Give back, exactly as written, the lines from the first line of the data below through the line with "-/*text-shadow:0px 1px 1px", and omit the pictures.

── Listed records

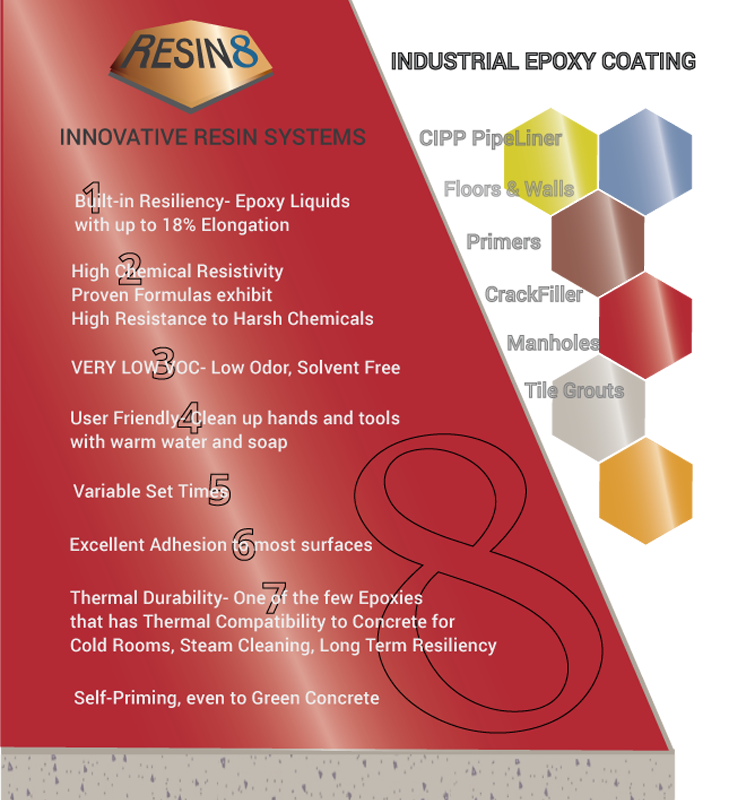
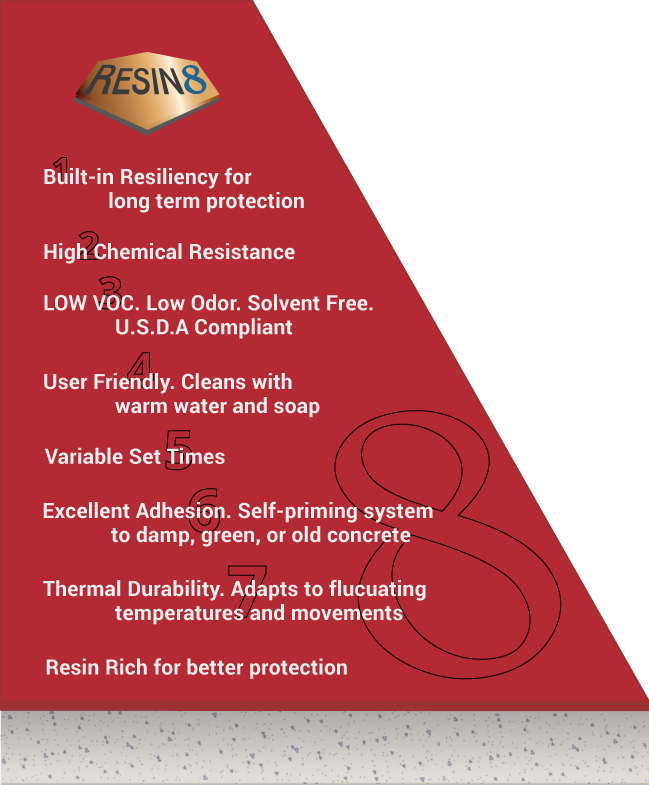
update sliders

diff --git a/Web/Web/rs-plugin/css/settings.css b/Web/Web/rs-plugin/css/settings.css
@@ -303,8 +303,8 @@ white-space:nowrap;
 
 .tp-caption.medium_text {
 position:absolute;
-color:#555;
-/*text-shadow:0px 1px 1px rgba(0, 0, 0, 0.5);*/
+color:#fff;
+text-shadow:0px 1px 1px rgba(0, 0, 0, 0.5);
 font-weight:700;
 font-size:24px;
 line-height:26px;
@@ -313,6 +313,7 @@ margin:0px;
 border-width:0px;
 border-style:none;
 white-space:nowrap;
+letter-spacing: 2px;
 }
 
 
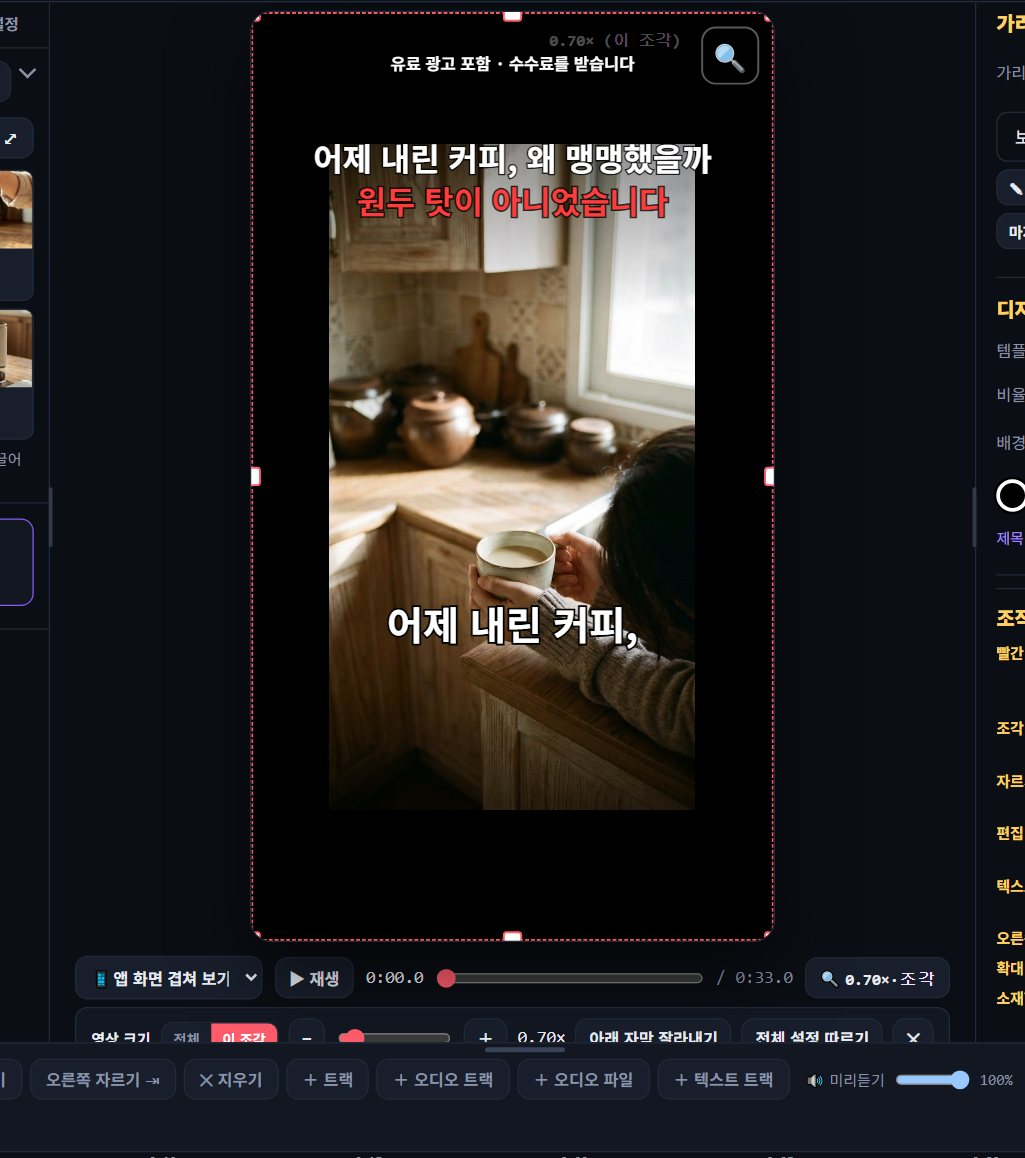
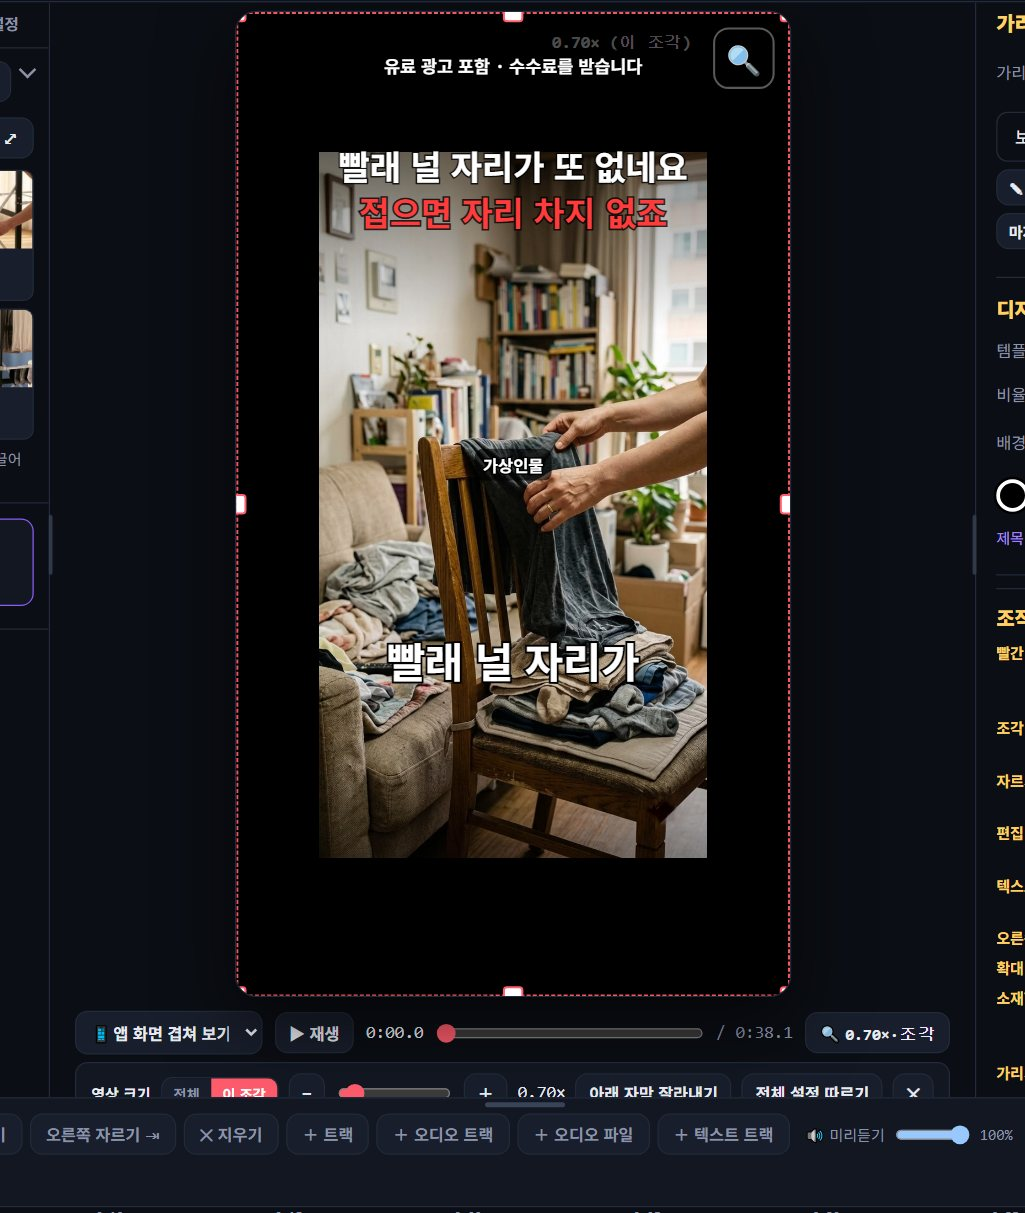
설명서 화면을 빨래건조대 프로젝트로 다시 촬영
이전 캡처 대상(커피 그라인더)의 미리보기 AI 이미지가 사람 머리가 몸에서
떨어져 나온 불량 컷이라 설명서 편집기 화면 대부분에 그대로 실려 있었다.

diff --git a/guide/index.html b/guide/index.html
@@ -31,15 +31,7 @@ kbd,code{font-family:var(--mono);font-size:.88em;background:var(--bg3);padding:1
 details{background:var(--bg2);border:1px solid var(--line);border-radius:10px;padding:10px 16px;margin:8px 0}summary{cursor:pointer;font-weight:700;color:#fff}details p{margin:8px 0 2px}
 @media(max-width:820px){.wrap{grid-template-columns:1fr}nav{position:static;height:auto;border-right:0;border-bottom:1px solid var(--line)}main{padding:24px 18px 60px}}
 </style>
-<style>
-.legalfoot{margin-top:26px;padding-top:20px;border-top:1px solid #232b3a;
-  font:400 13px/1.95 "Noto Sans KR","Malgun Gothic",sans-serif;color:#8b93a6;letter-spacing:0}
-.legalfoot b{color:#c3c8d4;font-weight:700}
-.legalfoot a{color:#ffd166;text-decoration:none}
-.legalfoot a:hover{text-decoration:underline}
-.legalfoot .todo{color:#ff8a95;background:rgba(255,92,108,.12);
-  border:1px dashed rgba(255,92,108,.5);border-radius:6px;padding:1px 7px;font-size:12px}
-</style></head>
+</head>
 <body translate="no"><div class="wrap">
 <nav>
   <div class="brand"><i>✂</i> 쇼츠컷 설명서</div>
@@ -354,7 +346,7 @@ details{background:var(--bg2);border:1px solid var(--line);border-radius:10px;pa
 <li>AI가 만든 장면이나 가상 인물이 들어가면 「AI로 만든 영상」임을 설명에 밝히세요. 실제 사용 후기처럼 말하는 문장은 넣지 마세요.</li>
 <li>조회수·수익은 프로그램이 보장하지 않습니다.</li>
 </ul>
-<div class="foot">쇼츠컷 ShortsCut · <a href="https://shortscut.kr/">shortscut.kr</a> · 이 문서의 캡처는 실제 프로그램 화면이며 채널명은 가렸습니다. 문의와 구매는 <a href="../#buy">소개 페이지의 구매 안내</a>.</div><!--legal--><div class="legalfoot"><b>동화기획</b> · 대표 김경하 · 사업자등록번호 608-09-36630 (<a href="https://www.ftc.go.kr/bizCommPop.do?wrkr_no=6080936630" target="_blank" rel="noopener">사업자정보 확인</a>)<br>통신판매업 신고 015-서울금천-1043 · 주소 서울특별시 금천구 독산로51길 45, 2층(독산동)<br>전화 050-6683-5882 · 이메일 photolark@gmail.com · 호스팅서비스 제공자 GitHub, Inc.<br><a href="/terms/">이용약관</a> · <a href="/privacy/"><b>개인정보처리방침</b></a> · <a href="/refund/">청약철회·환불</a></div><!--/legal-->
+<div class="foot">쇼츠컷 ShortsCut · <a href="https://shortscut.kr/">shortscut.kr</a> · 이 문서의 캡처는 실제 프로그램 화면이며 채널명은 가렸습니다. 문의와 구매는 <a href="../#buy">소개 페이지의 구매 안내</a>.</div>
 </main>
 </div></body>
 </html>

────

*Solved exercise*
update sliders

diff --git a/Web/Web/rs-plugin/css/settings.css b/Web/Web/rs-plugin/css/settings.css
@@ -303,8 +303,8 @@ white-space:nowrap;
 
 .tp-caption.medium_text {
 position:absolute;
-color:#555;
-/*text-shadow:0px 1px 1px rgba(0, 0, 0, 0.5);*/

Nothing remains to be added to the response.